Want to instantly improve your sales copy? Whether you’re writing a landing page or an email, here are 5 questions you need to ask yourself before you write a single word of sales copy.
- What am I selling? No, I’m not just talking about the name of the product or service you’re selling. I’m talking about what you’re selling on an emotional level. How does your product benefit the customer? What does it make them feel? Are you selling happiness? Self-confidence? Comfort? Pride? Safety? Buying is an emotional decision, so you need to understand what you’re really selling.
- Who am I selling it to? Who do you think you’d have an easier time trying to persuade: someone you’ve never met and that you know nothing about or someone who you know every single detail about them, from the way they think to their likes and dislikes? The better you know your target audience, the more precisely you can tailor your sales copy, allowing you to connect with the reader more effectively. Check out this post I wrote about defining your target audience.
- What objections might the reader have? It’s rare that someone instantly decides to buy something without having at least some initial doubts. Consumers are more skeptical than ever before. They have their objections…those things that cause them to hesitate when considering making a purchase. It’s your job to anticipate these objections and to address them head on in your sales copy, so you can turn every “no” into a “yes.”

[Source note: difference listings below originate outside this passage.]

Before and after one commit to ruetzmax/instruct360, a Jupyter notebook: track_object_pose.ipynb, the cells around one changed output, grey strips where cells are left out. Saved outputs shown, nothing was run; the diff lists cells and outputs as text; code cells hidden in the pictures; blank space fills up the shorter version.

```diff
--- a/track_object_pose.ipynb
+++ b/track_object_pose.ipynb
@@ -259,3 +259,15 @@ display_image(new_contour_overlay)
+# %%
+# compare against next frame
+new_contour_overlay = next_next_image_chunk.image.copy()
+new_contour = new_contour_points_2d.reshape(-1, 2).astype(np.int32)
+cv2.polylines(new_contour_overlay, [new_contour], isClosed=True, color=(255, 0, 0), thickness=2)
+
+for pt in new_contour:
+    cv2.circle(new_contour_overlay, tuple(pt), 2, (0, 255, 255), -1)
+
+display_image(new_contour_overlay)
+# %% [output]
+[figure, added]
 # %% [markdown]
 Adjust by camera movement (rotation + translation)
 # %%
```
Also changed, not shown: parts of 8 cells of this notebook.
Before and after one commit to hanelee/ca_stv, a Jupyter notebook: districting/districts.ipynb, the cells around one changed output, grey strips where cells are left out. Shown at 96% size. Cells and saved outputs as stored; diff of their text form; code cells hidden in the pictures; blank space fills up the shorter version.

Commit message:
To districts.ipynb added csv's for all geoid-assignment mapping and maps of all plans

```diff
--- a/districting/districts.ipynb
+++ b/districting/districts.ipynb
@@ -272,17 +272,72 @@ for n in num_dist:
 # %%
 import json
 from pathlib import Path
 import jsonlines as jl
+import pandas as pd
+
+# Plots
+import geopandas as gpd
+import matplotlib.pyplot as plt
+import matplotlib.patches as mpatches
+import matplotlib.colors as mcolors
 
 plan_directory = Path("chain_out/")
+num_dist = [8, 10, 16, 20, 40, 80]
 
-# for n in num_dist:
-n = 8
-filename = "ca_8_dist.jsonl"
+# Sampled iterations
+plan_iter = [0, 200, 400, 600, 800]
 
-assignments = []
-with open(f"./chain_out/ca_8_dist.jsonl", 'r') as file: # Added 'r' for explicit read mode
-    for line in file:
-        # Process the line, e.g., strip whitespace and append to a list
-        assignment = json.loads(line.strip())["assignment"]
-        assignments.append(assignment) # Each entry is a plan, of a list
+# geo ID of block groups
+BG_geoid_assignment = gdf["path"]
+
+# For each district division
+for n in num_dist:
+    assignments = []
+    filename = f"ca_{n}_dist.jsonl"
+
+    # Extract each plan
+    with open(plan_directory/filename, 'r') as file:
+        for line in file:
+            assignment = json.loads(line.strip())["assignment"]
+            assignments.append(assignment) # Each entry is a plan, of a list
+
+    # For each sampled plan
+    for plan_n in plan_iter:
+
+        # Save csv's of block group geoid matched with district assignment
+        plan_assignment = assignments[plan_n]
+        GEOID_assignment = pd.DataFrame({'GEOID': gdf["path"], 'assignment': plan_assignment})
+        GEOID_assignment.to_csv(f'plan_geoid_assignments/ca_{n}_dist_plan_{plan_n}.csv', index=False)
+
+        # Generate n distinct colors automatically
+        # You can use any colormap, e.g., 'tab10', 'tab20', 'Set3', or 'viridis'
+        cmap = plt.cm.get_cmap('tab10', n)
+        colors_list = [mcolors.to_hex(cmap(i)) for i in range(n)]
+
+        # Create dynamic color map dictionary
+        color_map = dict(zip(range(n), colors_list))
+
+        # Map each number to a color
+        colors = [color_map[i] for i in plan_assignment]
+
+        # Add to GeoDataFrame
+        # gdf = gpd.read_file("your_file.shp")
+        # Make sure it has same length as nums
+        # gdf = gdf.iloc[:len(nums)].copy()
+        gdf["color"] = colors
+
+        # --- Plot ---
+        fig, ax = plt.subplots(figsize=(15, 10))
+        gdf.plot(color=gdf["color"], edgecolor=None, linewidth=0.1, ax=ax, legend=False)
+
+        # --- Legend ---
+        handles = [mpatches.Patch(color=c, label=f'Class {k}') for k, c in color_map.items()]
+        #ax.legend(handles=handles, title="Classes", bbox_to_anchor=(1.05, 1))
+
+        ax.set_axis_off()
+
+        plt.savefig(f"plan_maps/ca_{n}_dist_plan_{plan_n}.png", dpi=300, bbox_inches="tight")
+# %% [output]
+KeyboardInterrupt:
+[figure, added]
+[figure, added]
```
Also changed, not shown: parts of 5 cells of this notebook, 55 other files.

- What questions might the reader have? I don’t know about you, but before I make almost any purchase, I have some questions that I need answered. It could be a question about which features the product has, or it might be about the company’s money-back guarantee. You need to do your best to address any questions customer might have about your products, because questions can lead to second thoughts about doing business with you.
- What do I want the reader to do? This is the most important question you can ask. If you don’t motivate your readers to take action, your sales copy serves no purpose. It’s just a waste of words. You have to figure out where the customer is at in the buying cycle and tailor your sales copy accordingly. If they’re still researching the products, you may just wish to have them contact you for more information. If they’re at the point that they’re considering making a purchase, the next logical step would be to encourage them to place an order now. Figure out what you want the reader to do, and tell them to do so as clearly as possible.
Are there any other questions you like to ask before writing sales copy?